==== Given data ====

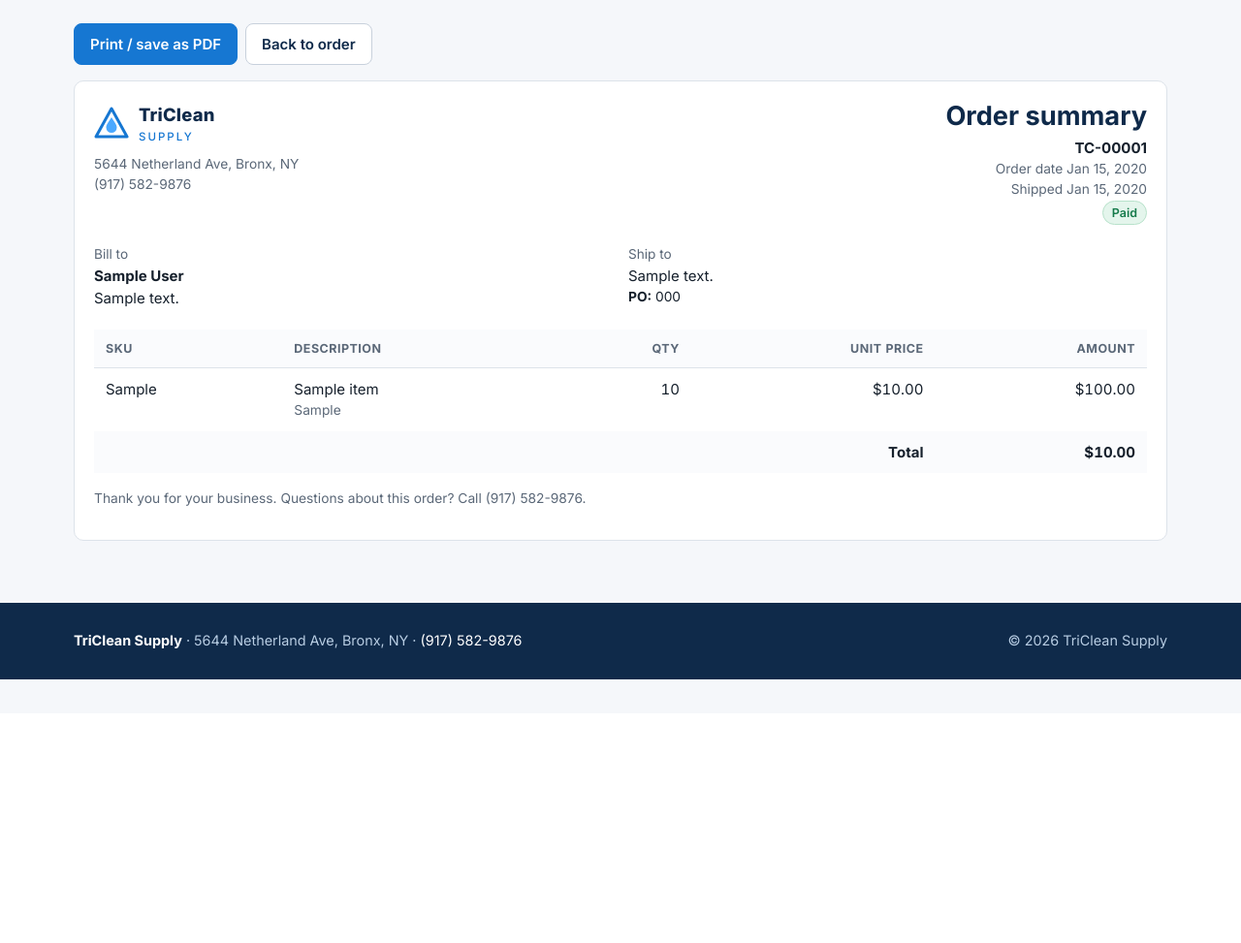
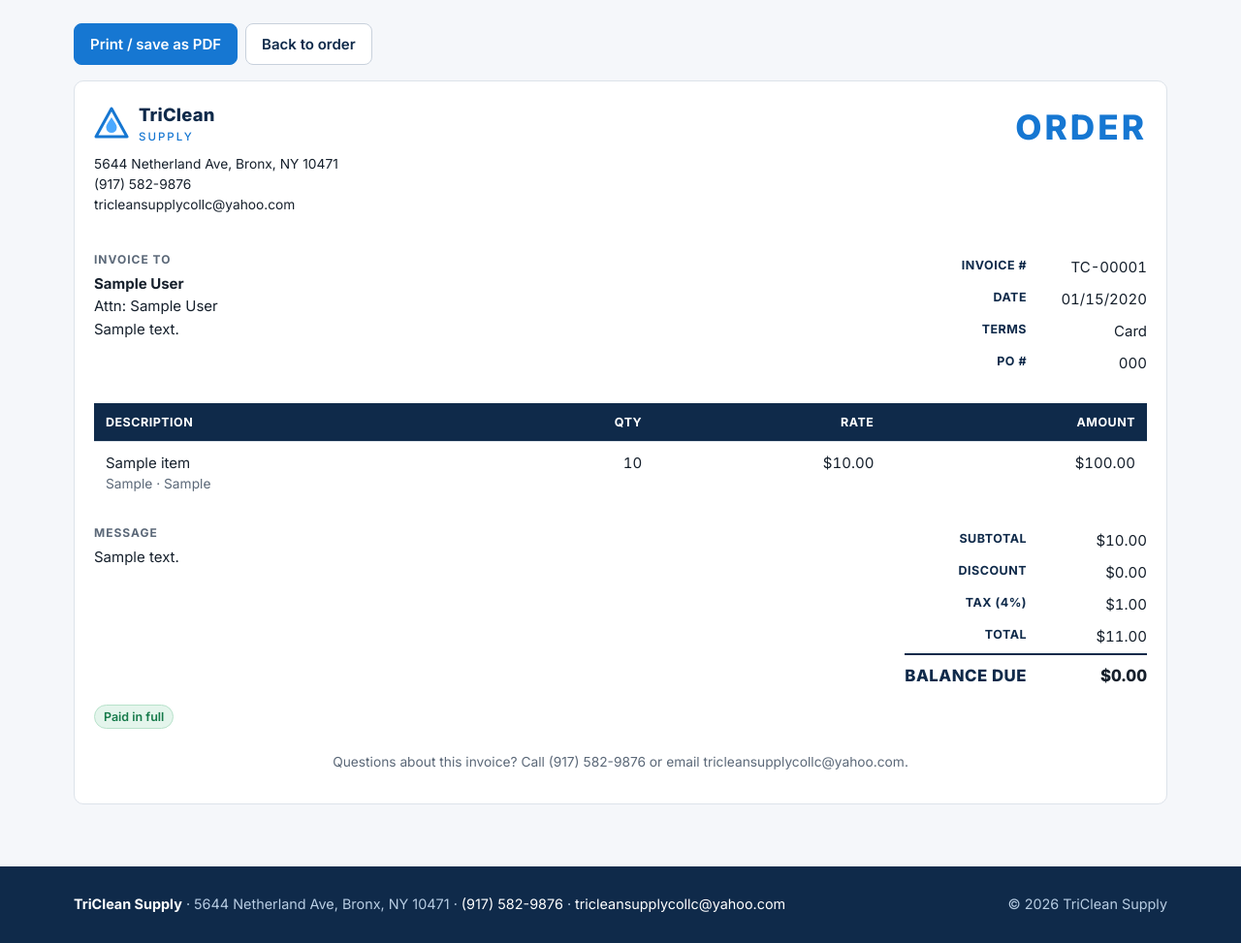
Before and after one commit to sheilt614/triclean-portal, a Flask app: page /admin/orders/1/invoice in a window 1280 px wide. Shown: the part 64-1037 px from the top of the page at 97% size. Before the commit the page ends 765 px from the top, so only its background shows below. Run offline with Flask 3, Linux system fonts and the light colour scheme; the visitor is signed in with stand-in values (Sample User, id 1); tables that the repository leaves empty hold one stand-in row (values such as "Sample post"); some libraries are stand-ins or nearby versions.

Commit message:
Match invoices to TriClean's Excel invoice template; add tax and discounts
Invoice now follows the owner's TriCleanSupplyInvoice.xlsx layout: Invoice
To, Invoice # / Date / Due Date / Terms, Description / Qty / Rate / Amount,
a Message box, and Subtotal / Discount / Tax / Total / Balance Due.

- Customers get a sales tax rate (0 for resale-exempt); tax is computed at
  checkout and shown to the customer before they order.
- Staff can set a per-order discount, override or recalculate tax, and add
  an invoice message. Order lists and unpaid totals use the full total.
- Company address/email defaults updated from the template (ZIP 10471,
  tricleansupplycollc@yahoo.com).

Co-Authored-By: Claude Opus 5.5 <noreply@anthropic.com>

```diff
--- a/app.py
+++ b/app.py
@@ -52,8 +52,8 @@ def create_app(config: dict | None = None) -> Flask:
         MAX_CONTENT_LENGTH=5 * 1024 * 1024,  # spreadsheet uploads
         COMPANY_NAME="TriClean Supply",
         COMPANY_PHONE=os.environ.get("COMPANY_PHONE", "(917) 582-9876"),
-        COMPANY_EMAIL=os.environ.get("COMPANY_EMAIL", ""),
-        COMPANY_ADDRESS=os.environ.get("COMPANY_ADDRESS", "5644 Netherland Ave, Bronx, NY"),
+        COMPANY_EMAIL=os.environ.get("COMPANY_EMAIL", "tricleansupplycollc@yahoo.com"),
+        COMPANY_ADDRESS=os.environ.get("COMPANY_ADDRESS", "5644 Netherland Ave, Bronx, NY 10471"),
     )
     if config:
         app.config.update(config)
--- a/portal.py
+++ b/portal.py
@@ -131,6 +131,8 @@ def checkout():
                 notes=request.form.get("notes", "").strip() or None,
                 shipping_address=shipping, subtotal=subtotal,
             )
+            order.customer = customer
+            order.recalculate_tax()
             for line in lines:
                 p = line["product"]
                 order.items.append(OrderItem(
@@ -143,7 +145,8 @@ def checkout():
             flash(f"Order {order.number} placed. TriClean will confirm it shortly.")
             return redirect(url_for("portal.order_detail", order_id=order.id))
 
-    return render_template("portal/checkout.html", lines=lines, subtotal=subtotal, customer=customer)
+    tax = (subtotal * Decimal(customer.tax_rate or 0) / 100).quantize(Decimal("0.01"))
+    return render_template("portal/checkout.html", lines=lines, subtotal=subtotal, tax=tax, customer=customer)
 
 
 @bp.route("/orders")
--- a/render.yaml
+++ b/render.yaml
@@ -19,4 +19,4 @@ services:
       - key: COMPANY_EMAIL
         sync: false
       - key: COMPANY_ADDRESS
-        value: "5644 Netherland Ave, Bronx, NY"
+        value: "5644 Netherland Ave, Bronx, NY 10471"
--- a/seed.py
+++ b/seed.py
@@ -63,7 +63,7 @@ def main() -> None:
             db.session.add(Price(product_id=p.id, min_qty=10, price=(p.base_price * Decimal("0.92")).quantize(Decimal("0.01"))))
 
         bar = Customer(name="Demo Bar & Grill", contact_name="Sam Demo", email="buyer@barandgrill.test",
-                       shipping_address="100 Demo St\nBronx, NY 10463", billing_address="100 Demo St\nBronx, NY 10463")
+                       shipping_address="100 Demo St\nBronx, NY 10463", billing_address="100 Demo St\nBronx, NY 10463", tax_rate=Decimal("8.875"))
         pm = Customer(name="Demo Property Management", contact_name="Pat Demo", email="buyer@propmgmt.test",
                       shipping_address="200 Sample Ave\nYonkers, NY 10701", discount_pct=Decimal("5"), net_days=45)
         db.session.add_all([bar, pm])
--- a/static/style.css
+++ b/static/style.css
@@ -185,3 +185,12 @@ td.low { background: var(--bad-soft); color: var(--bad); font-weight: 700; }
   body { background: #fff; }
   .card, .table-wrap { border: none; }
 }
+
+/* Invoice — mirrors TriClean's Excel invoice template */
+.invoice-title { font-size: 2.2rem; font-weight: 800; letter-spacing: 3px; color: var(--blue); }
+.invoice-label { font-size: 0.75rem; font-weight: 700; letter-spacing: 1px; text-transform: uppercase; color: var(--muted); margin-bottom: 4px; }
+.invoice-meta, .invoice-totals { width: auto; margin-left: auto; border-collapse: collapse; }
+.invoice-meta th, .invoice-totals th { text-transform: uppercase; font-size: 0.78rem; letter-spacing: 0.5px; color: var(--navy); background: none; text-align: right; padding: 5px 14px 5px 0; border: none; }
+.invoice-meta td, .invoice-totals td { text-align: right; padding: 5px 0; border: none; font-variant-numeric: tabular-nums; min-width: 110px; }
+.invoice-totals tr.balance th, .invoice-totals tr.balance td { border-top: 2px solid var(--navy); font-weight: 800; font-size: 1.05rem; padding-top: 8px; }
+.invoice-lines thead th { background: var(--navy); color: #fff; }
--- a/templates/admin/customer_edit.html
+++ b/templates/admin/customer_edit.html
@@ -23,7 +23,9 @@
       <option value="card" {{ 'selected' if customer.payment_terms == 'card' }}>Card</option></select></div>
     <div><label for="net_days">Invoice due after (days)</label><input type="number" id="net_days" name="net_days" value="{{ customer.net_days or 30 }}" min="0"></div>
     <div><label for="discount_pct">Discount off standard prices (%)</label><input type="text" id="discount_pct" name="discount_pct" value="{{ '%g'|format((customer.discount_pct or 0)|float) }}"></div>
+    <div><label for="tax_rate">Sales tax rate (%)</label><input type="text" id="tax_rate" name="tax_rate" value="{{ '%g'|format((customer.tax_rate or 0)|float) }}" placeholder="e.g. 8.875"></div>
   </div>
+  <p class="hint">Sales tax is added to each order from this rate. Use 0 for customers with a resale or exempt certificate on file.</p>
   <p class="hint">The discount applies to every product this customer doesn't have a specific price for. Use "Set this customer's prices" for product-by-product pricing.</p>
   <label for="notes">Internal notes</label><textarea id="notes" name="notes" rows="2">{{ customer.notes or '' }}</textarea>
   <label class="check"><input type="checkbox" name="active" value="1" {{ 'checked' if customer.active }}> Active (can log in and order)</label>
@@ -57,7 +59,7 @@
 
 <div class="card">
   <h2>Recent orders</h2>
-  {% if customer.orders %}<ul>{% for o in customer.orders[:10] %}<li><a href="{{ url_for('admin.order_detail', order_id=o.id) }}">{{ o.number }}</a> · {{ o.created_at|date }} · {{ o.subtotal|money }} · <span class="tag {{ o.status }}">{{ o.status }}</span></li>{% endfor %}</ul>
+  {% if customer.orders %}<ul>{% for o in customer.orders[:10] %}<li><a href="{{ url_for('admin.order_detail', order_id=o.id) }}">{{ o.number }}</a> · {{ o.created_at|date }} · {{ o.total|money }} · <span class="tag {{ o.status }}">{{ o.status }}</span></li>{% endfor %}</ul>
   {% else %}<p class="muted">No orders yet.</p>{% endif %}
 </div>
 {% endif %}
--- a/templates/admin/dashboard.html
+++ b/templates/admin/dashboard.html
@@ -17,7 +17,7 @@
     <tbody>{% for o in open_orders %}<tr>
       <td><a href="{{ url_for('admin.order_detail', order_id=o.id) }}"><strong>{{ o.number }}</strong></a></td>
       <td>{{ o.customer.name }}</td><td>{{ o.created_at|date('%b %d, %I:%M %p') }}</td>
-      <td><span class="tag {{ o.status }}">{{ o.status|capitalize }}</span></td><td class="num">{{ o.subtotal|money }}</td></tr>{% endfor %}</tbody>
+      <td><span class="tag {{ o.status }}">{{ o.status|capitalize }}</span></td><td class="num">{{ o.total|money }}</td></tr>{% endfor %}</tbody>
   </table></div>
   {% else %}<p class="muted">Nothing waiting.</p>{% endif %}
 </div>
--- a/templates/admin/orders.html
+++ b/templates/admin/orders.html
@@ -15,7 +15,7 @@
     <td>{{ o.customer.name }}</td><td class="nowrap">{{ o.created_at|date }}</td>
     <td><span class="tag {{ o.status }}">{{ o.status|capitalize }}</span></td>
     <td>{{ 'Invoice' if o.payment_method == 'invoice' else 'Card' }}{% if o.paid %} <span class="tag ok">Paid</span>{% elif o.invoice_due and o.status not in ('cancelled',) %} <span class="small muted">due {{ o.invoice_due|date }}</span>{% endif %}</td>
-    <td class="num">{{ o.subtotal|money }}</td></tr>
+    <td class="num">{{ o.total|money }}</td></tr>
   {% else %}<tr><td colspan="6" class="muted">No orders here.</td></tr>{% endfor %}</tbody>
 </table></div>
 {% endblock %}
--- a/templates/invoice.html
+++ b/templates/invoice.html
@@ -1,36 +1,61 @@
 {% extends "base.html" %}
+{# Laid out like TriClean's own Excel invoice template (TriCleanSupplyInvoice.xlsx). #}
 {% block title %}{{ 'Invoice' if order.payment_method == 'invoice' else 'Order' }} {{ order.number }} — {{ company.name }}{% endblock %}
 {% block content %}
 <div class="no-print actions" style="margin:0 0 16px;">
   <button type="button" onclick="window.print()">Print / save as PDF</button>
   <a class="btn secondary" href="{{ url_for('admin.order_detail', order_id=order.id) if current_user.is_admin else url_for('portal.order_detail', order_id=order.id) }}">Back to order</a>
 </div>
-<div class="card">
+<div class="card invoice">
   <div class="row between" style="align-items:flex-start;">
     <div>
       <div class="brand" style="color:var(--navy);">{% include "_logo.html" %}<span>TriClean<small style="color:var(--blue);">Supply</small></span></div>
-      <p class="muted small" style="margin-top:8px;">{{ company.address }}<br>{{ company.phone }}{% if company.email %}<br>{{ company.email }}{% endif %}</p>
+      <p class="small" style="margin-top:8px;">{{ company.address }}<br>{{ company.phone }}{% if company.email %}<br>{{ company.email }}{% endif %}</p>
     </div>
-    <div class="right">
-      <h1 style="margin-bottom:4px;">{{ 'Invoice' if order.payment_method == 'invoice' else 'Order summary' }}</h1>
-      <div><strong>{{ order.number }}</strong></div>
-      <div class="muted small">Order date {{ order.created_at|date }}</div>
-      {% if order.shipped_at %}<div class="muted small">Shipped {{ order.shipped_at|date }}</div>{% endif %}
-      {% if order.invoice_due %}<div class="small"><strong>Due {{ order.invoice_due|date }}</strong> (net {{ order.customer.net_days }})</div>{% endif %}
-      {% if order.paid %}<span class="tag ok">Paid</span>{% endif %}
+    <div class="invoice-title">{{ 'INVOICE' if order.payment_method == 'invoice' else 'ORDER' }}</div>
+  </div>
+
+  <div class="grid two" style="margin:24px 0;">
+    <div>
+      <div class="invoice-label">Invoice to</div>
+      <strong>{{ order.customer.name }}</strong>
+      {% if order.customer.contact_name %}<div>Attn: {{ order.customer.contact_name }}</div>{% endif %}
+      <div style="white-space:pre-line;">{{ order.customer.billing_address or order.shipping_address }}</div>
+      {% if order.customer.billing_address and order.customer.billing_address.strip() != order.shipping_address.strip() %}
+        <div class="invoice-label" style="margin-top:10px;">Ship to</div>
+        <div style="white-space:pre-line;">{{ order.shipping_address }}</div>
+      {% endif %}
     </div>
+    <table class="invoice-meta">
+      <tr><th>Invoice #</th><td>{{ order.number }}</td></tr>
+      <tr><th>Date</th><td>{{ (order.shipped_at or order.created_at)|date('%m/%d/%Y') }}</td></tr>
+      {% if order.invoice_due %}<tr><th>Due date</th><td>{{ order.invoice_due|date('%m/%d/%Y') }}</td></tr>{% endif %}
+      <tr><th>Terms</th><td>{{ order.terms_label }}</td></tr>
+      {% if order.po_number %}<tr><th>PO #</th><td>{{ order.po_number }}</td></tr>{% endif %}
+    </table>
   </div>
-  <div class="grid two" style="margin:20px 0;">
-    <div><div class="stat-label">Bill to</div><strong>{{ order.customer.name }}</strong>
-      <div style="white-space:pre-line;">{{ order.customer.billing_address or '' }}</div></div>
-    <div><div class="stat-label">Ship to</div><div style="white-space:pre-line;">{{ order.shipping_address }}</div>
-      {% if order.po_number %}<div class="small"><strong>PO:</strong> {{ order.po_number }}</div>{% endif %}</div>
+
+  <div style="overflow-x:auto;"><table class="invoice-lines">
+    <thead><tr><th>Description</th><th class="num">Qty</th><th class="num">Rate</th><th class="num">Amount</th></tr></thead>
+    <tbody>{% for i in order.items %}<tr>
+      <td>{{ i.name }}<div class="muted small">{{ i.sku }}{% if i.unit %} · {{ i.unit }}{% endif %}</div></td>
+      <td class="num">{{ i.quantity }}</td><td class="num">{{ i.unit_price|money }}</td><td class="num">{{ i.line_total|money }}</td></tr>{% endfor %}</tbody>
+  </table></div>
+
+  <div class="grid two" style="margin-top:20px; align-items:start;">
+    <div>
+      <div class="invoice-label">Message</div>
+      <div style="white-space:pre-line;">{{ order.invoice_message or 'Thank you for your business.' }}</div>
+    </div>
+    <table class="invoice-totals">
+      <tr><th>Subtotal</th><td>{{ order.subtotal|money }}</td></tr>
+      <tr><th>Discount</th><td>{{ ('-' ~ (order.discount|money)) if order.discount else '$0.00' }}</td></tr>
+      <tr><th>Tax{% if order.customer.tax_rate %} ({{ '%g'|format(order.customer.tax_rate|float) }}%){% endif %}</th><td>{{ order.tax|money }}</td></tr>
+      <tr><th>Total</th><td>{{ order.total|money }}</td></tr>
+      <tr class="balance"><th>Balance due</th><td>{{ order.balance_due|money }}</td></tr>
+    </table>
   </div>
-  <div style="overflow-x:auto;"><table>
-    <thead><tr><th>SKU</th><th>Description</th><th class="num">Qty</th><th class="num">Unit price</th><th class="num">Amount</th></tr></thead>
-    <tbody>{% for i in order.items %}<tr><td>{{ i.sku }}</td><td>{{ i.name }}{% if i.unit %}<div class="muted small">{{ i.unit }}</div>{% endif %}</td><td class="num">{{ i.quantity }}</td><td class="num">{{ i.unit_price|money }}</td><td class="num">{{ i.line_total|money }}</td></tr>{% endfor %}</tbody>
-    <tfoot><tr><td colspan="4" class="right">Total</td><td class="num">{{ order.subtotal|money }}</td></tr></tfoot>
-  </table></div>
-  <p class="muted small" style="margin-top:16px;">Thank you for your business. Questions about this {{ 'invoice' if order.payment_method == 'invoice' else 'order' }}? Call {{ company.phone }}.</p>
+  {% if order.paid %}<p style="margin-top:12px;"><span class="tag ok">Paid in full</span></p>{% endif %}
+  <p class="muted small" style="margin-top:24px; text-align:center;">Questions about this invoice? Call {{ company.phone }}{% if company.email %} or email {{ company.email }}{% endif %}.</p>
 </div>
 {% endblock %}
--- a/templates/portal/order_detail.html
+++ b/templates/portal/order_detail.html
@@ -14,7 +14,10 @@
 <table>
   <thead><tr><th>Item</th><th class="num">Qty</th><th class="num">Unit price</th><th class="num">Total</th></tr></thead>
   <tbody>{% for i in order.items %}<tr><td>{{ i.name }}<div class="muted small">{{ i.sku }}{% if i.unit %} · {{ i.unit }}{% endif %}</div></td><td class="num">{{ i.quantity }}</td><td class="num">{{ i.unit_price|money }}</td><td class="num">{{ i.line_total|money }}</td></tr>{% endfor %}</tbody>
-  <tfoot><tr><td colspan="3" class="right">Subtotal</td><td class="num">{{ order.subtotal|money }}</td></tr></tfoot>
+  <tfoot><tr><td colspan="3" class="right">Subtotal</td><td class="num">{{ order.subtotal|money }}</td></tr>
+    {% if order.discount %}<tr><td colspan="3" class="right">Discount</td><td class="num">-{{ order.discount|money }}</td></tr>{% endif %}
+    {% if order.tax %}<tr><td colspan="3" class="right">Tax</td><td class="num">{{ order.tax|money }}</td></tr>{% endif %}
+    {% if order.discount or order.tax %}<tr><td colspan="3" class="right">Total</td><td class="num">{{ order.total|money }}</td></tr>{% endif %}</tfoot>
 </table>
 </div>
 <div class="grid two" style="margin-top:16px;">
--- a/templates/portal/orders.html
+++ b/templates/portal/orders.html
@@ -13,7 +13,7 @@
       <td>{{ o.created_at|date }}</td>
       <td><span class="tag {{ o.status }}">{{ o.status|capitalize }}</span>{% if o.payment_method == 'invoice' and o.status in ('shipped','delivered') %} <span class="tag {{ 'ok' if o.paid else '' }}">{{ 'Paid' if o.paid else 'Invoice open' }}</span>{% endif %}</td>
       <td>{{ o.po_number or '' }}</td>
-      <td class="num">{{ o.subtotal|money }}</td>
+      <td class="num">{{ o.total|money }}</td>
       <td class="right"><form method="post" action="{{ url_for('portal.reorder', order_id=o.id) }}" class="inline">{{ csrf_field() }}<button class="small secondary" type="submit">Reorder</button></form></td>
     </tr>
   {% endfor %}
```
Also changed, not shown: admin.py (+19 -3 lines), models.py (+25 -0 lines), templates/admin/order_detail.html (+18 -1 lines), templates/portal/checkout.html (+5 -3 lines), tests/test_app.py (+23 -0 lines), 1 other file.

====

What is being asked: Make a tally of the lines in this material that hold the string "Description", then give that number without any other words.

Your solution: 3